Spring has sprung! To celebrate the season, here are seven smart planting tips from the webbiest green thumbs 

1. Know what to plant: Pick the right plant — those that need little water and are generally pest-free. (Sickly plants? Toss ‘em.) Then mulch, mulch, mulch to reduce weeds, feed the soil and retain moisture. —Susan Harris, GardenRant and Sustainable-Gardening


2. Plant for preference: Read the plant tag and put plants where they want to grow — sun lovers in the sun, shade lovers in the shade, xeric plants where it’s dry, thirsty plants where it stays damp. You’ll spend less time with a hose in your hand, and your plants will be healthier and less susceptible to disease, fungus or insects. —Pamela Penick, founder of Digging and Penick Landscape Design

3. Go back to the ‘roots’ of gardening: In the old days, gardens weren’t a recreational pastime like they are today. People grew plants and trees for food, medicine, fragrance and dyes, often in very small spaces. And they didn’t use any pesticides. Having a healthy “green” garden simply involves grouping plants according to their needs (sun, water, spacing, etc.), using mulch to keep roots cool and competing weeds down, fertilizing appropriately and doing routine maintenance. —Patricia Blais, creator and author of

4. Let your plants defend themselves: A healthy green garden is a sustainable garden that  is not dependent on chemical fertilizers or insecticides to thrive. A green garden uses plants that adapt easily to the soil conditions of the area, and that are planted in the right sun exposure. Sun plants in the sun, shade plants in the shade. Placing plants in their ideal growing environment gives them a fighting chance against pests and diseases. Also, seek out “organic-based” products first before reaching for chemical solutions for a healthy green garden. —Shirley Bovshow, garden design expert and blogger at, and

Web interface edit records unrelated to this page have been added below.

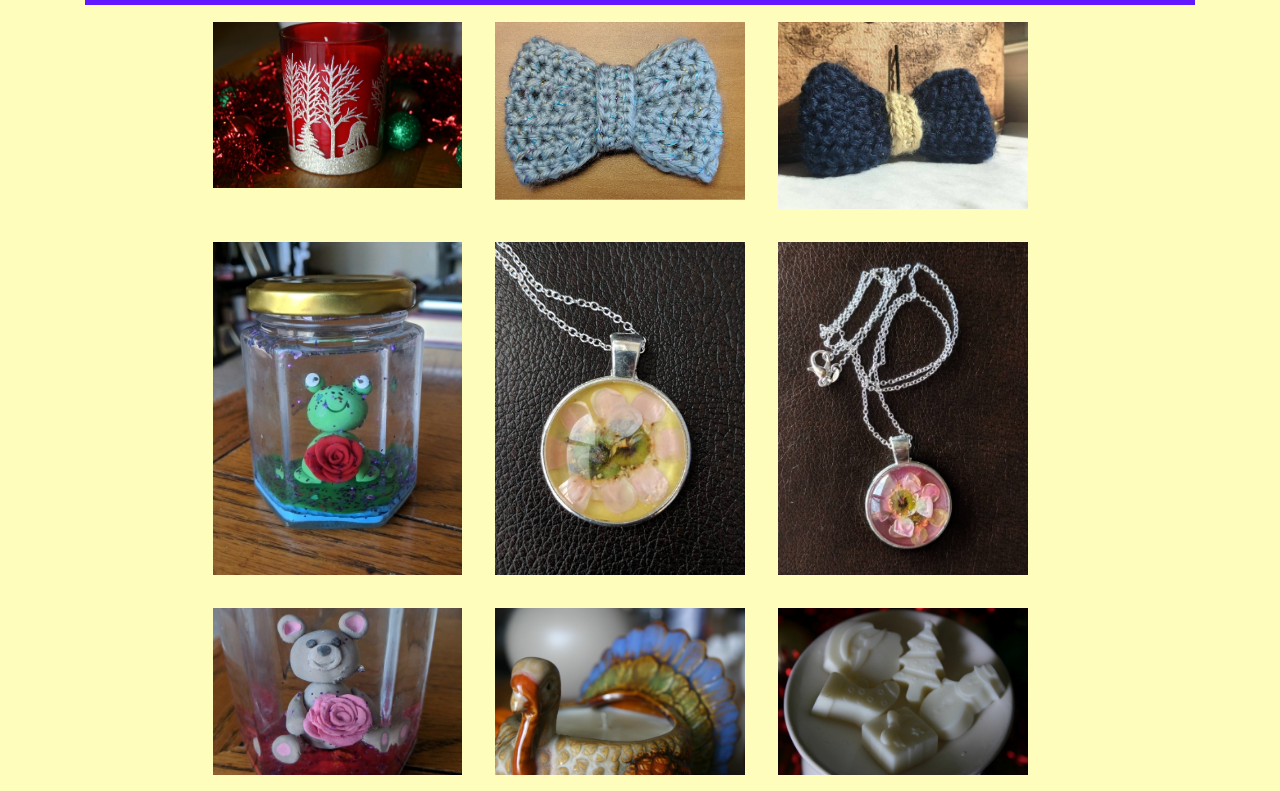
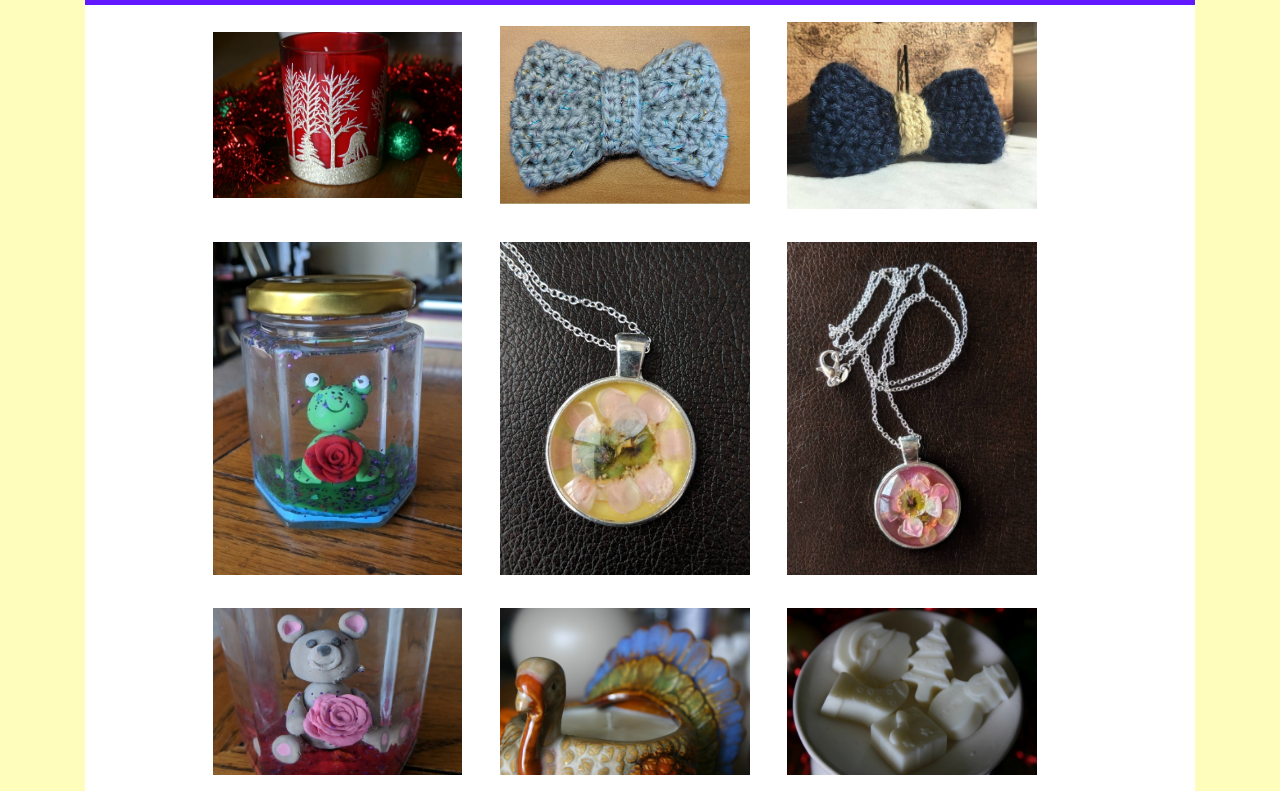
Before and after one commit to stefanshaffer/messiejessie, a plain HTML site: page messiejessie/galleryproject/gallery.html in a window 1280 px wide. Shown: the part 51-842 px from the top of the page. Drawn offline with nearby package versions, Linux system fonts and the light colour scheme; a web font is replaced by a local one.

Commit message:
more changes to gallery

```diff
--- a/messiejessie/galleryproject/gallery.html
+++ b/messiejessie/galleryproject/gallery.html
@@ -43,6 +43,7 @@
 
 <div>
 	<div class="frame">
+		<div class="center">
 			<img src="images/candel.JPG">
 			<img src="images/bow2.jpg">
 			<img src="images/bow1.jpg">
--- a/messiejessie/galleryproject/photos.css
+++ b/messiejessie/galleryproject/photos.css
@@ -24,15 +24,17 @@ img{
 	width: 25%;
 	padding: 0;
 	margin: 1.66%;
-	float: left;
+/* 	float: left; */
 	border: 1px solid black;
+
 
 	}
 
 .frame{
-	width=100%;
-	margin-left: 10%;
+/* 	width: 100%; */
+/* 	margin-left: 10%; */
 	background-color: white;
+
 	}
 
 #logo{
@@ -43,3 +45,7 @@ img{
 #fillcolor{
 	background-color: #fffdbc ;
 }
+
+.center{
+	padding-left: 10%;
+}
```
Lines whose indentation alone changed are shown as unchanged.
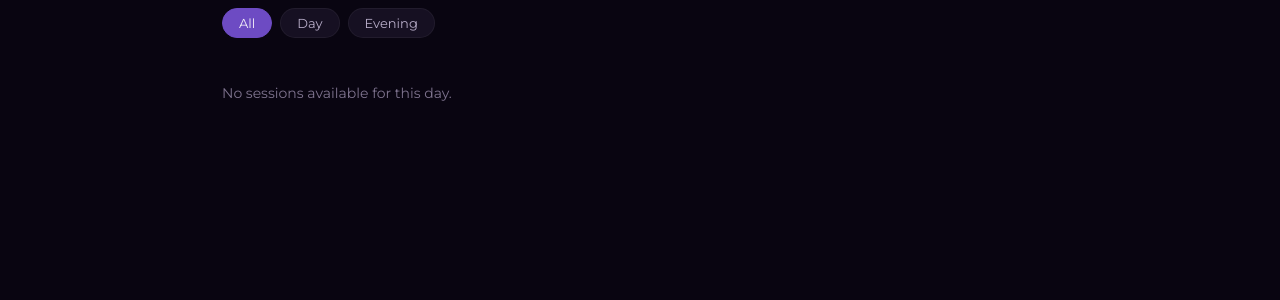
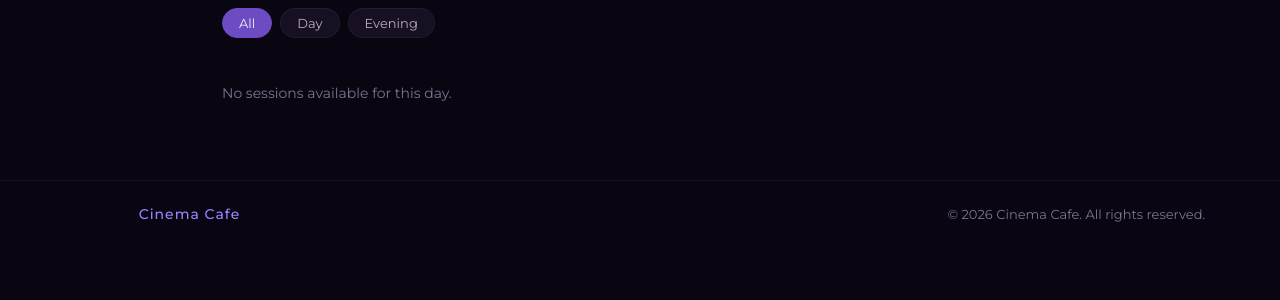
Before and after one commit to kalibri85/django-cinema-cafe-booking, a Django app: page /repertoire/ in a window 1280 px wide; the page is wider, and only the part inside the window is pictured. Shown: the part 303-603 px from the top of that part. Run offline with Django 5.2, Linux system fonts and the light colour scheme; data comes from the database, SQL or seed files in the repository.

Commit message:
Add footer, contacts page, navbar gradient

```diff
--- a/booking/static/booking/css/base.css
+++ b/booking/static/booking/css/base.css
@@ -224,3 +224,30 @@ h1 {
 .btn-book-session:hover {
     background: #7d59db;
 }
+.footer {
+    width: 100%;
+    padding: 1.5rem 2rem;
+    background: rgba(10,6,20,0.95);
+    border-top: 1px solid rgba(255,255,255,0.05);
+    margin-top: auto;
+}
+
+.footer-inner {
+    max-width: 83.33%;
+    margin: 0 auto;
+    display: flex;
+    justify-content: space-between;
+    align-items: center;
+}
+
+.footer-logo {
+    color: #9d84ff;
+    font-size: 14px;
+    font-weight: 500;
+    letter-spacing: 1px;
+}
+
+.footer-copy {
+    color: #7f748f;
+    font-size: 13px;
+}
--- a/booking/templates/booking/base.html
+++ b/booking/templates/booking/base.html
@@ -27,7 +27,12 @@
     <div class="{% block body_class %}{% endblock %}">
         {% block content %}{% endblock %}
     </div>
-
+    <footer class="footer">
+        <div class="footer-inner">
+            <span class="footer-logo">Cinema Cafe</span>
+            <span class="footer-copy">© 2026 Cinema Cafe. All rights reserved.</span>
+        </div>
+    </footer>
     {% block extra_js %}{% endblock %}
 </body>
 </html>
```
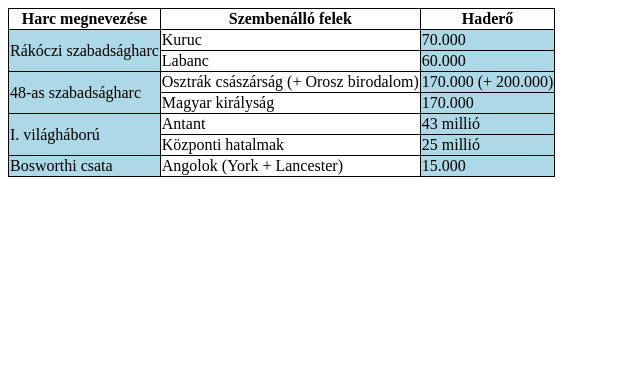
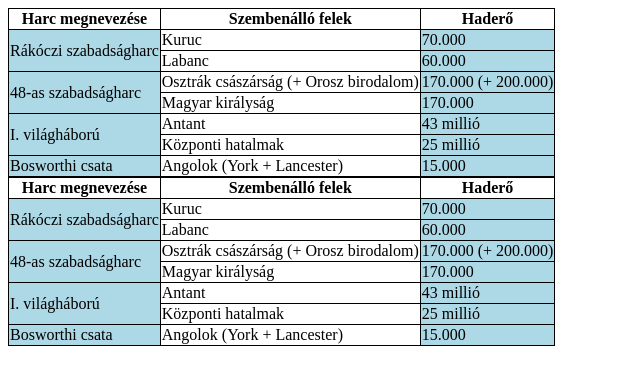
Before and after one commit to Gal-Levente/javascript_func, a plain HTML site: page table_row_hf/index.html in a window 1280 px wide. Shown: the whole page, without its empty margins (0-640 px from the left). Drawn offline with Linux system fonts and the light colour scheme.

Commit message:
JS table

```diff
--- /dev/null
+++ b/table_row_hf/harcok.js
@@ -0,0 +1,80 @@
+/**
+ * @type {{war:string, team1:string, team1Size:string, team2?:string, team2Size?:string}[]}
+ */
+const arr = [
+    {
+        war: 'Rákóczi szabadságharc',
+        team1: 'Kuruc',
+        team1Size: '70.000',
+        team2: 'Labanc',
+        team2Size: '60.000',
+    },
+    {
+        war: '48-as szabadságharc',
+        team1: 'Osztrák császárság (+ Orosz birodalom)',
+        team1Size: '170.000 (+ 200.000)',
+        team2: 'Magyar királyság',
+        team2Size: '170.000',
+    },
+    {
+        war: 'I. világháború',
+        team1: 'Antant',
+        team1Size: '43 millió',
+        team2: 'Központi hatalmak',
+        team2Size: '25 millió',
+    },
+    {
+        war: 'Bosworthi csata',
+        team1: 'Angolok (York + Lancester)',
+        team1Size: '15.000',
+    }
+]
+
+const table = document.createElement("table");
+document.body.appendChild(table);
+
+const thead = document.createElement("thead");
+table.appendChild(thead);
+
+const tr = document.createElement("tr");
+thead.appendChild(tr);
+
+const t = ["Harc megnevezése", "Szembenálló felek", "Haderő"]
+
+for (const x of t) {
+    const th = document.createElement("th");
+    th.innerText = x;
+    tr.appendChild(th);
+}
+
+const tbody = document.createElement("tbody");
+table.appendChild(tbody);
+
+
+
+for (const a of arr) {
+    const tr2 = document.createElement("tr");
+    tbody.appendChild(tr2);
+
+    const td1 = document.createElement("td");
+    td1.innerText = a.war;
+    tr2.appendChild(td1);
+    const td2 = document.createElement("td");
+    td2.innerText = a.team1;
+    tr2.appendChild(td2);
+    const td3 = document.createElement("td");
+    td3.innerText = a.team1Size;
+    tr2.appendChild(td3);
+    if(a.team2 && a.team2Size) {
+        td1.rowSpan = 2;
+        const tr3 = document.createElement("tr");
+        tbody.appendChild(tr3);
+
+        const td4 = document.createElement("td");
+        td4.innerText = a.team2;
+        tr3.appendChild(td4);
+        const td5 = document.createElement("td");
+        td5.innerText = a.team2Size;
+        tr3.appendChild(td5);
+    }
+}
--- a/table_row_hf/index.html
+++ b/table_row_hf/index.html
@@ -56,7 +56,7 @@
             </tr>
         </tbody>
     </table>
-
+    <script src="harcok.js"></script>
 </body>
 
 </html>
```
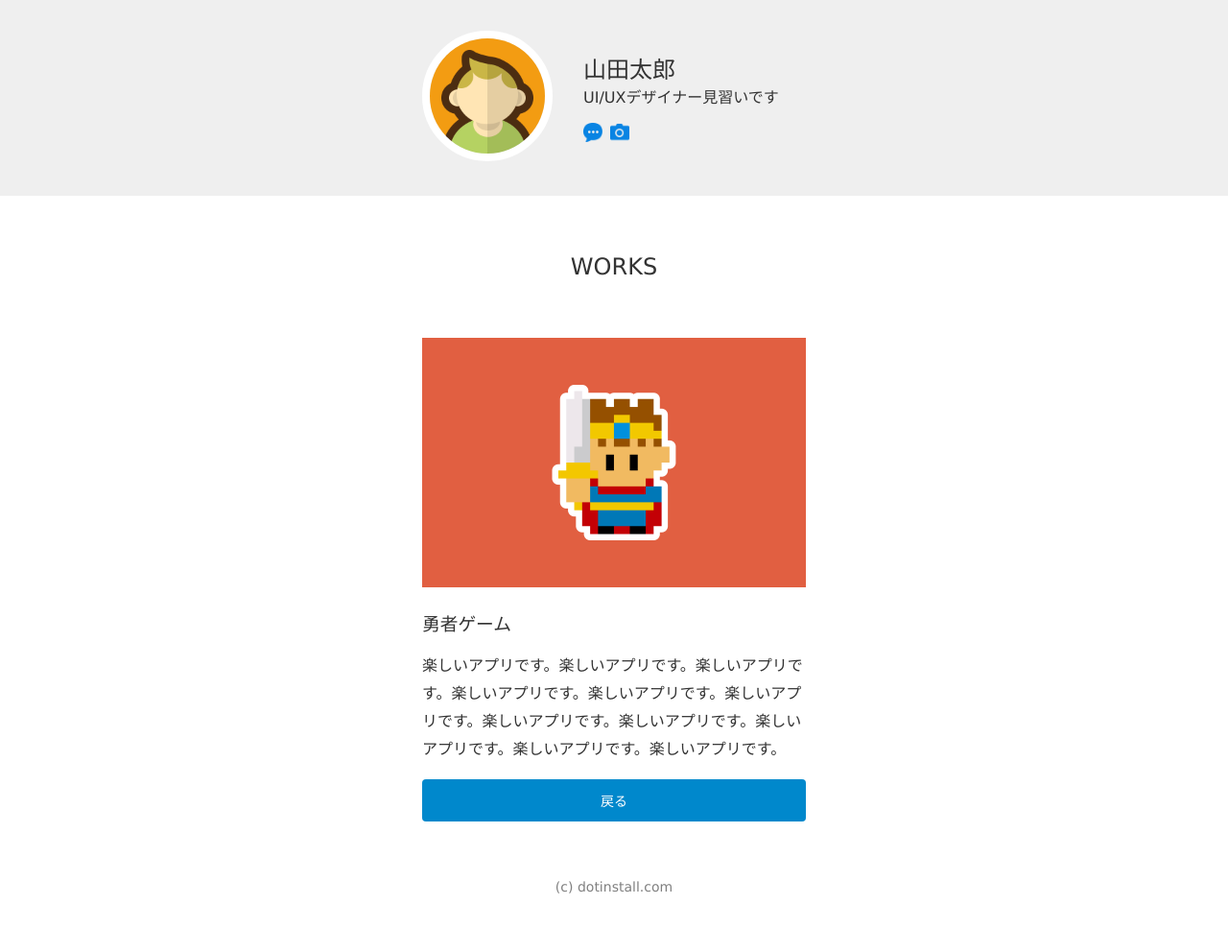
After one commit to oshinoshin/basic_php_v3-master, a PHP site: page /hero.php in a window 1280 px wide. The commit adds this page. Shown: the whole page at 96% size. Run offline with PHP 8.4, Linux system fonts and the light colour scheme.

Commit message:
ドットインストールPHPサイトの作成

```diff
--- /dev/null
+++ b/work/_footer.php
@@ -0,0 +1,7 @@
+</section>
+
+<footer>
+  <p>(c) dotinstall.com</p>
+</footer>
+</body>
+</html>
--- /dev/null
+++ b/work/_header.php
@@ -0,0 +1,50 @@
+<?php
+
+$n = mt_rand(1, 3);
+
+if ($n === 1) {
+  $message = 'UI/UXデザイナー見習いです';
+} elseif ($n === 2) {
+  $message = 'プログラミング勉強中です';
+} else {
+  $message = 'PHPちょっとわかります';
+}
+
+?>
+
+<!DOCTYPE html>
+<html lang="ja">
+<head>
+  <meta charset="utf-8">
+  <title><?= htmlspecialchars($title, ENT_QUOTES, 'UTF-8'); ?>太郎のポートフォリオサイト</title>
+  <link rel="icon" href="favicon.ico">
+  <meta name="description" content="太郎のポートフォリオサイトです。">
+  <link rel="stylesheet" href="css/styles.css">
+</head>
+<body>
+  <header>
+    <div class="container">
+      <div class="icon">
+        <img src="img/taro.png" width="120" height="120" alt="太郎のアイコンです">
+      </div>
+      <div class="info">
+        <h1>山田太郎</h1>
+        <p><?= htmlspecialchars($message, ENT_QUOTES, 'UTF-8'); ?></p>
+        <ul>
+          <li>
+            <a href="https://dotinstall.com" target="_blank">
+              <img src="img/blog.png" width="20" height="20" alt="ブログサイトへのリンク画像です">
+            </a>
+          </li>
+          <li>
+            <a href="https://dotinstall.com" target="_blank">
+              <img src="img/photos.png" width="20" height="20" alt="写真サイトへのリンク画像です">
+            </a>
+          </li>
+        </ul>
+      </div>
+    </div>
+  </header>
+
+  <section class="works">
+    <h1>WORKS</h1>
--- a/work/css/styles.css
+++ b/work/css/styles.css
@@ -85,6 +85,20 @@ header{
   line-height: 1.8;
 }
 
+.works a {
+  text-decoration: none;
+  display: block;
+  text-align: center;
+  font-size: 14px;
+  background: #08c;
+  border-radius: 4px;
+  padding: 12px;
+  color: #fff;
+}
+
+.works a:hover {
+  opacity: 0.8;
+}
 footer p {
   text-align: center;
   font-size: 14px;
--- /dev/null
+++ b/work/hero.php
@@ -0,0 +1,15 @@
+<?php
+
+$title = '勇者ゲーム - ';
+include('_header.php');
+
+?>
+    <section>
+      <img src="img/work1.png" width="400" height="260" alt="勇者ゲームの紹介画像">
+      <h1>勇者ゲーム</h1>
+      <p>楽しいアプリです。楽しいアプリです。楽しいアプリです。楽しいアプリです。楽しいアプリです。楽しいアプリです。楽しいアプリです。楽しいアプリです。楽しいアプリです。楽しいアプリです。楽しいアプリです。</p>
+      <a href="index.php">戻る</a>
+    </section>
+<?php
+
+include('_footer.php');
```
Also changed, not shown: work/index.php (renamed from work/index.html, +11 -41 lines), work/memory.php (added, +15 -0 lines), work/treasure.php (added, +15 -0 lines).
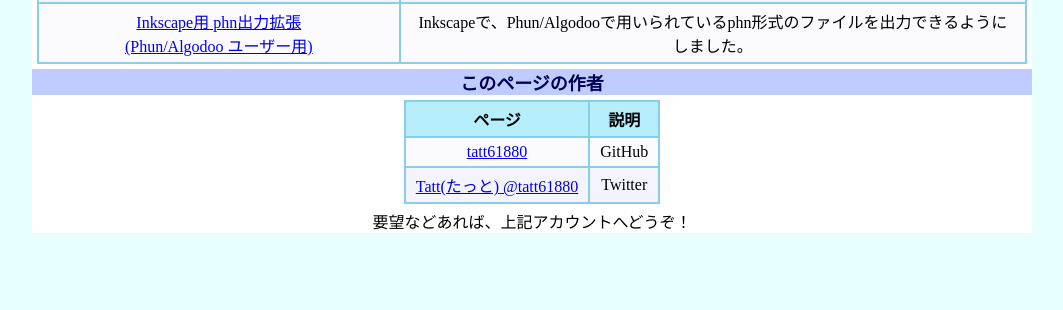
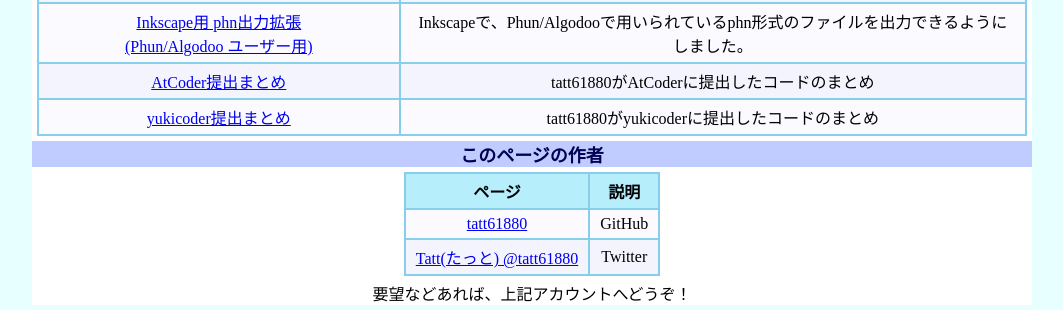
Before and after one commit to tatt61880/tatt61880.github.io, a website: page index.html in a window 1280 px wide. Shown: the part 639-949 px from the top of the page, without its empty margins (108-1171 px from the left). Before the commit the page ends 877 px from the top, so only its background shows below. Drawn offline with Linux system fonts and the light colour scheme.

Commit message:
Update index.html

```diff
--- a/index.html
+++ b/index.html
@@ -84,6 +84,14 @@
         <td><a href="./phn_output/">Inkscape用 phn出力拡張<br>(Phun/Algodoo ユーザー用)</a></td>
         <td>Inkscapeで、Phun/Algodooで用いられているphn形式のファイルを出力できるようにしました。</td>
       </tr>
+      <tr>
+        <td><a href="./atcoder/">AtCoder提出まとめ</a></td>
+        <td>tatt61880がAtCoderに提出したコードのまとめ</td>
+      </tr>
+      <tr>
+        <td><a href="./yukicoder/">yukicoder提出まとめ</a></td>
+        <td>tatt61880がyukicoderに提出したコードのまとめ</td>
+      </tr>
     </table>
   </div>
 
```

5. Mulch more, water less: Using a thick layer of organic mulch in the form of grass clippings, shredded leaves or even straw is the best way to have a healthy green garden. —Cynthia Thompson, author of Brambleberries in the Rain

6. Forgo exotic plants: Put native and indigenous plants in your garden. For example, if you live in Arizona, try planting a cactus garden; in Western Colorado, try more water-conservative plants. These native plants are already adapted to your local climate making them easier to grow and maintain and require less fertilizer and water. —Jennifer L. Scott, aka “Miss Daisy,” executive assistant for Fusion-io and founder of Gardening With Miss Daisy

7. Go native! The best way to go “green” in both connotations — avoiding crunchy, brown, dead plants and being a responsible steward of the environment — is to use native plants in your landscape. They are best adapted to your climate and help provide habitats for wildlife. —Jessica, author of The Garden Blog of a girl growin’ Southern

One Response so far.

  1. avatar SMALL TOWN GIRL says:

    I have my summer vegies planted as I do every year
    Cherry Tomatoes
    Better Boy Tomatoes
    green peppers
    pumpkins                                                                                                                                                                       love watching them grow and eating the best tomatoes is one of the best parts of summer